But military spending is what is driving optimization and the U.S. Department of Defense reports that drone accidents happen 50 times more often than mishaps involving human-operated aircraft. The U.S. Army and U.S. Marine Corps reported 43 mishaps that involved human factors issues associated with drone ground control workstations and technology during the years 2006 and 2007.
Human factors/ergonomics researchers Qaisar Waraich, Thomas Mazzuchi, Shahram Sarkani, and David F. Rico suggest that such multimillion-dollar drone losses might be prevented if long-established and broadly applied ergonomics workstation design standards had been used in designing workstations used by ground controllers.
The authors propose applying long-established commercial computer workstation standards, particularly ANSI/HFES 100-2007 Human Factors Engineering of Computer Workstations, in the absence of more specific guidelines for drone ground control workstations or a federal agency that is responsible for setting workstation standards.

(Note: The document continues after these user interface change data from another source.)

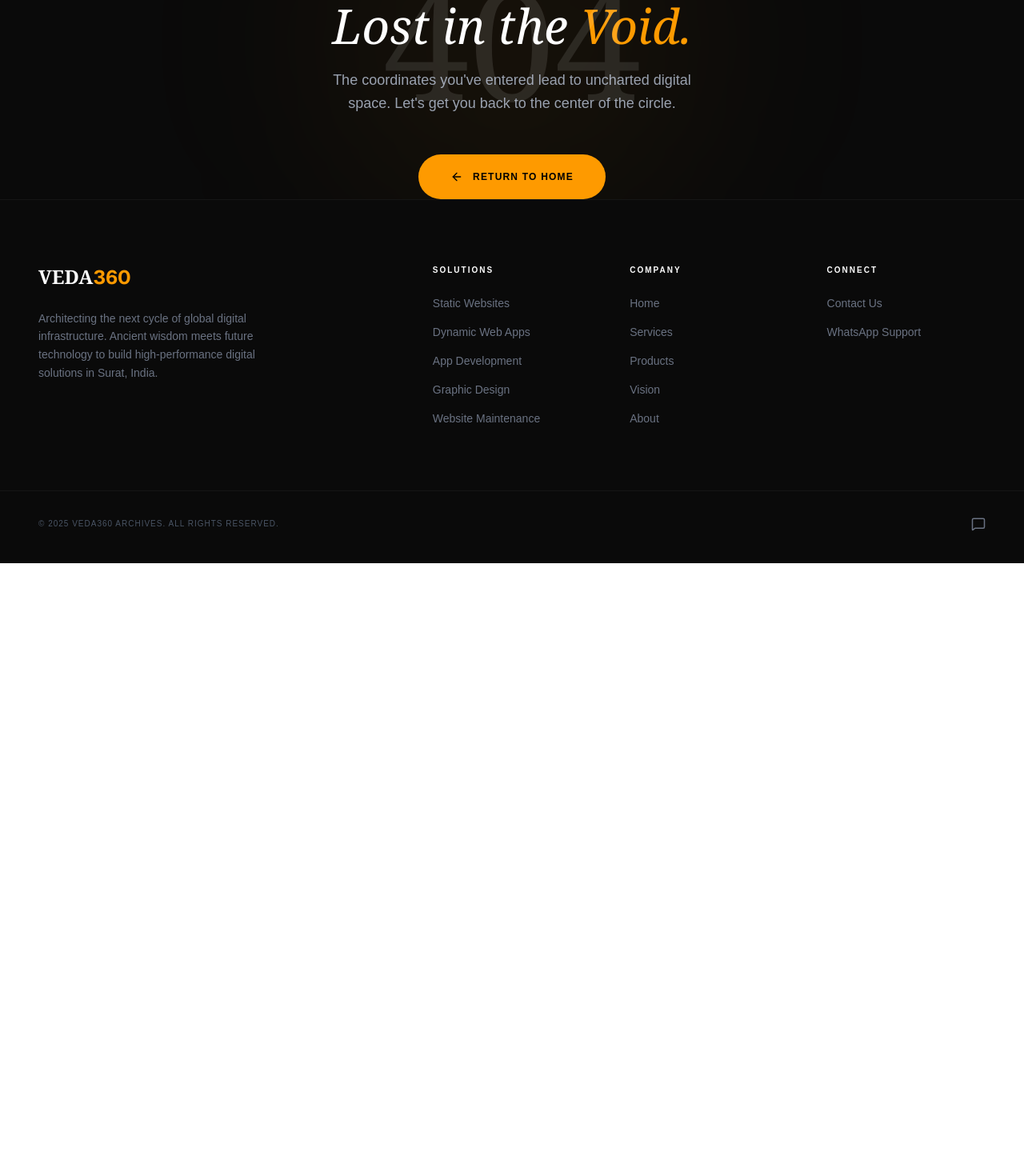
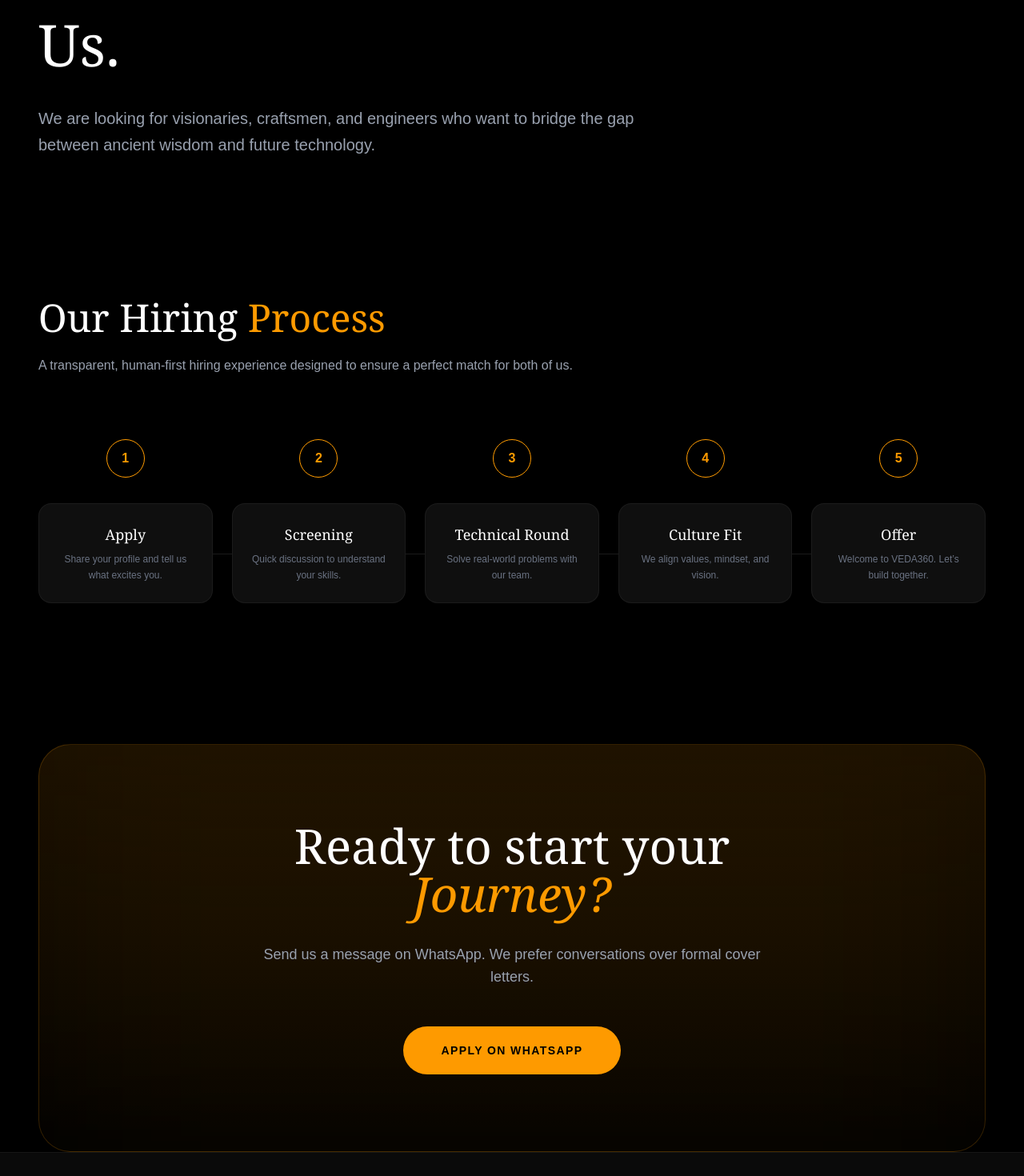
Before and after one commit to rajpurohit007/veda360, a Next.js app: page /career in a window 1280 px wide. Before the commit this address had no page. Shown: the part 240-1710 px from the top of the page at 80% size. Before the commit the page ends 944 px from the top, so only its background shows below. Built offline with nearby package versions, Linux system fonts and the light colour scheme; a web font is replaced by a local one.

Commit message:
added career page

```diff
--- /dev/null
+++ b/src/app/career/page.tsx
@@ -0,0 +1,166 @@
+"use client";
+
+import { motion } from "framer-motion";
+import Image from "next/image";
+import Navbar from "@/src/components/Navbar";
+import Footer from "@/src/components/Footer";
+
+const journeySteps = [
+  { title: "Apply", desc: "Share your profile and tell us what excites you." },
+  { title: "Screening", desc: "Quick discussion to understand your skills." },
+  { title: "Technical Round", desc: "Solve real-world problems with our team." },
+  { title: "Culture Fit", desc: "We align values, mindset, and vision." },
+  { title: "Offer", desc: "Welcome to VEDA360. Let’s build together." }
+];
+
+const testimonials = [
+  {
+    name: "Riya Mehta",
+    role: "Senior Software Engineer",
+    image: "/team/member1.jpg",
+    quote: "VEDA360 gave me real ownership from day one. The culture is focused, respectful, and growth-driven."
+  },
+  {
+    name: "Alex Lincon",
+    role: "UI/UX Designer",
+    image: "/team/member2.jpg",
+    quote: "Design here is not decoration. Every decision has purpose and clarity."
+  },
+  {
+    name: "Kunal Shah",
+    role: "Backend Engineer",
+    image: "/team/member3.jpg",
+    quote: "You build real systems here, not just features. That’s rare."
+  }
+];
+
+export default function CareerPage() {
+  return (
+    <main className="bg-black text-white min-h-screen">
+      <Navbar />
+
+      {/* ================= HERO SECTION ================= */}
+      <section className="pt-40 pb-20 px-6 md:px-12 max-w-7xl mx-auto">
+        <motion.div
+          initial={{ opacity: 0, y: 20 }}
+          animate={{ opacity: 1, y: 0 }}
+          className="max-w-3xl"
+        >
+          <h1 className="font-serif text-5xl md:text-7xl mb-8 leading-tight">
+            Build the <span className="text-amber-500">Future</span> With Us.
+          </h1>
+          <p className="text-gray-400 text-xl leading-relaxed">
+            We are looking for visionaries, craftsmen, and engineers who want to
+            bridge the gap between ancient wisdom and future technology.
+          </p>
+        </motion.div>
+      </section>
+
+      {/* ================= JOURNEY TIMELINE ================= */}
+      <section className="py-24 px-6 md:px-12 max-w-7xl mx-auto overflow-hidden">
+        <div className="max-w-2xl mb-20">
+          <h2 className="font-serif text-3xl md:text-5xl mb-6">
+            Our Hiring <span className="text-amber-500">Process</span>
+          </h2>
+          <p className="text-gray-400">
+            A transparent, human-first hiring experience designed to ensure a
+            perfect match for both of us.
+          </p>
+        </div>
+
+        {/* Timeline Desktop */}
+        <div className="hidden md:block relative pb-20">
+          <div className="absolute top-1/2 left-0 right-0 h-[1px] bg-white/10" />
+          <div className="grid grid-cols-5 gap-6">
+            {journeySteps.map((step, i) => (
+              <motion.div
+                key={i}
+                initial={{ opacity: 0, y: 30 }}
+                whileInView={{ opacity: 1, y: 0 }}
+                viewport={{ once: true }}
+                transition={{ delay: i * 0.1 }}
+                className="relative z-10"
+              >
+                <div className="w-12 h-12 rounded-full bg-black border border-amber-500 text-amber-500 flex items-center justify-center font-bold mb-8 mx-auto">
+                  {i + 1}
+                </div>
+                <div className="bg-[#0f0f0f] border border-white/5 p-6 rounded-2xl text-center hover:border-amber-500/50 transition-colors">
+                  <h3 className="font-serif text-lg mb-2">{step.title}</h3>
+                  <p className="text-gray-500 text-xs leading-relaxed">{step.desc}</p>
+                </div>
+              </motion.div>
+            ))}
+          </div>
+        </div>
+
+        {/* Timeline Mobile */}
+        <div className="md:hidden space-y-10 relative">
+          <div className="absolute left-6 top-0 bottom-0 w-[1px] bg-white/10" />
+          {journeySteps.map((step, i) => (
+            <div key={i} className="flex gap-6 items-start relative pl-2">
+              <div className="w-8 h-8 rounded-full bg-black border border-amber-500 text-amber-500 flex items-center justify-center text-xs font-bold shrink-0 z-10">
+                {i + 1}
+              </div>
+              <div className="bg-[#0f0f0f] border border-white/5 p-5 rounded-xl">
+                <h3 className="font-serif text-lg mb-1">{step.title}</h3>
+                <p className="text-gray-500 text-sm">{step.desc}</p>
+              </div>
+            </div>
+          ))}
+        </div>
+      </section>
+
+      {/* ================= MARQUEE TESTIMONIALS ================= */}
+      {/* <section className="py-24 bg-[#050505] border-y border-white/5 overflow-hidden">
+        <div className="max-w-7xl mx-auto px-6 mb-16 text-center">
+          <h2 className="font-serif text-3xl md:text-5xl">Voices From <span className="text-amber-500">The Team</span></h2>
+        </div>
+
+        <motion.div
+          className="flex gap-8 whitespace-nowrap"
+          animate={{ x: [0, -1000] }}
+          transition={{ repeat: Infinity, duration: 40, ease: "linear" }}
+        >
+          {[...testimonials, ...testimonials, ...testimonials].map((t, i) => (
+            <div key={i} className="inline-block w-[450px] bg-[#0f0f0f] p-8 rounded-3xl border border-white/5 whitespace-normal">
+              <p className="text-gray-400 italic mb-8 text-lg">"{t.quote}"</p>
+              <div className="flex items-center gap-4">
+                <div className="w-12 h-12 rounded-full bg-gray-800 overflow-hidden">
+                   <img src={t.image} alt={t.name} className="w-full h-full object-cover" />
+                </div>
+                <div>
+                  <h4 className="font-bold text-white">{t.name}</h4>
+                  <p className="text-amber-500 text-sm">{t.role}</p>
+                </div>
+              </div>
+            </div>
+          ))}
+        </motion.div>
+      </section> */}
+
+      {/* ================= CALL TO ACTION ================= */}
+      <section className=" px-6 md:px-12 max-w-7xl mx-auto">
+        <div className="bg-gradient-to-b from-amber-500/10 to-transparent border border-amber-500/20 rounded-[40px] p-12 md:p-24 text-center relative overflow-hidden">
+          <div className="relative z-10 max-w-2xl mx-auto">
+            <h2 className="font-serif text-4xl md:text-6xl mb-8">Ready to start your <span className="text-amber-500 italic">Journey?</span></h2>
+            <p className="text-gray-400 text-lg mb-12">
+              Send us a message on WhatsApp. We prefer conversations over formal cover letters.
+            </p>
+            <motion.a
+              href={`https://wa.me/919099337333?text=${encodeURIComponent("Hi Veda360, I'm interested in joining the team.")}`}
+              whileHover={{ scale: 1.05 }}
+              whileTap={{ scale: 0.95 }}
+              className="inline-block bg-amber-500 text-black px-12 py-5 rounded-full font-bold uppercase tracking-widest text-sm"
+            >
+              Apply on WhatsApp
+            </motion.a>
+          </div>
+          {/* Decorative radial gradient */}
+          <div className="absolute top-1/2 left-1/2 -translate-x-1/2 -translate-y-1/2 w-full h-full bg-amber-500/5 blur-[120px] pointer-events-none" />
+        </div>
+      </section>
+
+      <Footer />
+    </main>
+  );
+}
--- a/src/components/Navbar.tsx
+++ b/src/components/Navbar.tsx
@@ -20,6 +20,8 @@ export default function Navbar() {
     { name: "Vision", href: "/vision" },
     { name: "About", href: "/about" },
     { name: "Contact", href: "/contact" },
+     { name: "careers",href:"/careers"},
+
   ];
 
   return (
```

Waraich et al. interviewed 20 drone operators about their ground control workstations, finding up to 98% similarity between input/output devices used in ground control workstations and those used for general purposes. Therefore, results, the authors posit that standards that have been used to improve general-purpose workstations could have the same result for drone operators' workstations. The researchers included UAS designers with the U.S. Navy, systems engineering researchers from George Washington University, and engineers from top airframe manufacturers.
Application of design guidelines from ANSI/HFES 2007-100 might have prevented the awkward placement of a landing gear button and the subsequent loss of a $1.5-million drone in 2006. Similarly, had design guidelines been applied for reducing glare from a computer screen, a drone operator might not have mistakenly shut off engines midair, resulting in the loss of a $4.34 million drone.
"The application of this standard could help to ensure that operator workstation equipment and layouts have been designed with human compatibility considerations," says Waraich. "Commercial computer workstation standards provide quantitative parameters based on empirical data and well-established HF/E engineering practices."
Published in Ergonomics in Design